Task instructions:
Using the data below, copy out all lines with the word "export".

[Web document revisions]
------------------------------------------------

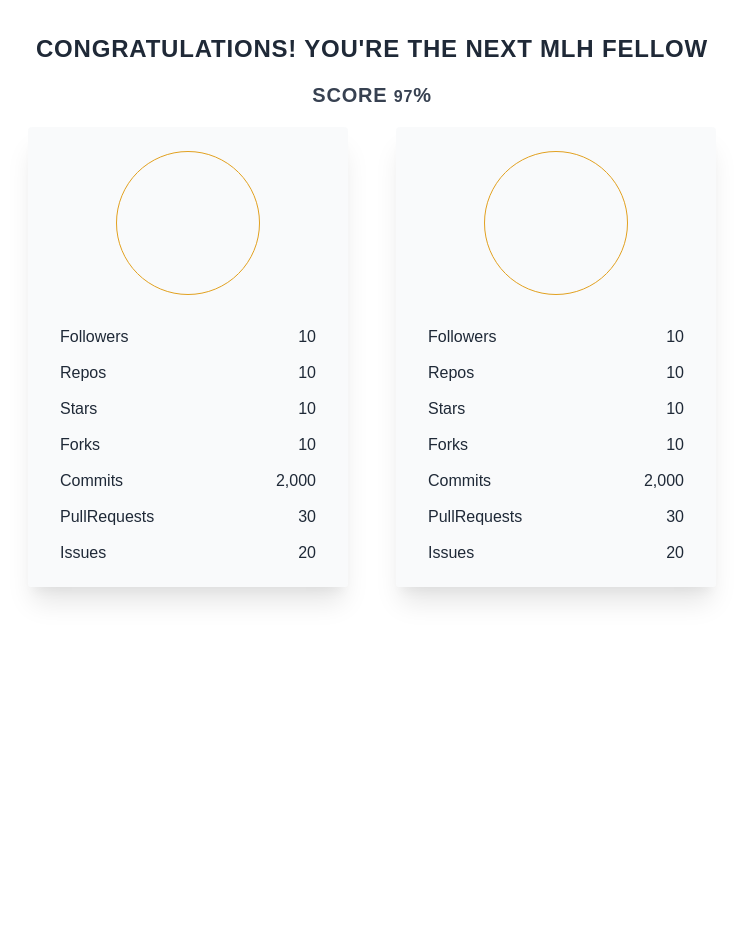
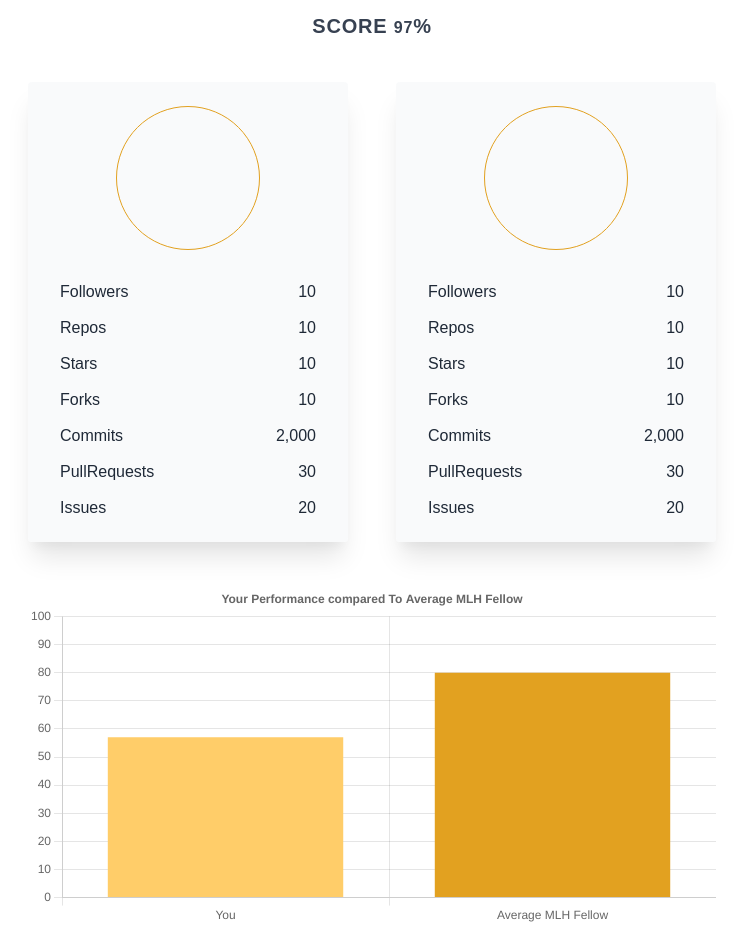
Before and after one commit to dtemir/fellowship-prediction, a React (Create React App) app in the folder src/client/: page /result in a window 1280 px wide. Shown: the part 120-1070 px from the top of the page, without its empty margins (268-1015 px from the left). Before the commit the page ends 800 px from the top, so only its background shows below. Built offline with nearby package versions, Linux system fonts and the light colour scheme.

Commit message:
client: BarChart added to Result page

```diff
--- a/src/client/src/components/index.tsx
+++ b/src/client/src/components/index.tsx
@@ -1,2 +1,3 @@
 export {default as Navbar} from './nav/Navbar';
 export {default as ProfileCard} from './result/ProfileCard';
+export {default as BarChart} from './result/BarChart';
--- /dev/null
+++ b/src/client/src/components/result/BarChart.tsx
@@ -0,0 +1,47 @@
+import {Bar} from "react-chartjs-2";
+
+interface IProps
+{
+    userScore:number;
+    averageFellowScore:number;
+}
+
+const BarChart:React.FC<IProps> = ({userScore,averageFellowScore}) =>
+{
+    const data =
+    {
+        labels: ['You', 'Average MLH Fellow'],
+        datasets:
+        [
+          {
+            backgroundColor:
+            [
+                '#FFCD69',
+                '#E2A120'
+            ],
+
+            data: [userScore,averageFellowScore,100],
+          },
+        ],
+    };
+
+    const options =
+    {
+        plugins:
+        {
+            legend:
+            {
+              display: false
+            },
+            title:
+            {
+                display: true,
+                text: 'Your Performance compared To Average MLH Fellow',
+            },
+        },
+    };
+
+    return <Bar data={data} options={options}/>
+}
+
+export default BarChart;
--- a/src/client/src/css/result.module.css
+++ b/src/client/src/css/result.module.css
@@ -1,6 +1,10 @@
 @layer components
 {
 
+    .result
+    {
+        @apply space-y-10
+    }
     .result .header
     {
         @apply flex flex-col items-center justify-center font-bold uppercase space-y-4 mb-4 tracking-wider
--- a/src/client/src/pages/Result.tsx
+++ b/src/client/src/pages/Result.tsx
@@ -1,4 +1,4 @@
-import { ProfileCard } from "../components";
+import { BarChart, ProfileCard } from "../components";
 import CountUp from "react-countup";
 import styles from "../css/result.module.css";
 import mlhAvatar from "../assets/images/mlh_logo.png";
@@ -31,6 +31,9 @@
                     <ProfileCard data={data}/>
                     <ProfileCard data={data}/>
                 </div>
+                <div>
+                    <BarChart userScore={57} averageFellowScore={80}/>
+                </div>
             </div>
         </>
     )
```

------------------------------------------------

Answer below:
 export {default as Navbar} from './nav/Navbar';
 export {default as ProfileCard} from './result/ProfileCard';
+export {default as BarChart} from './result/BarChart';
+export default BarChart;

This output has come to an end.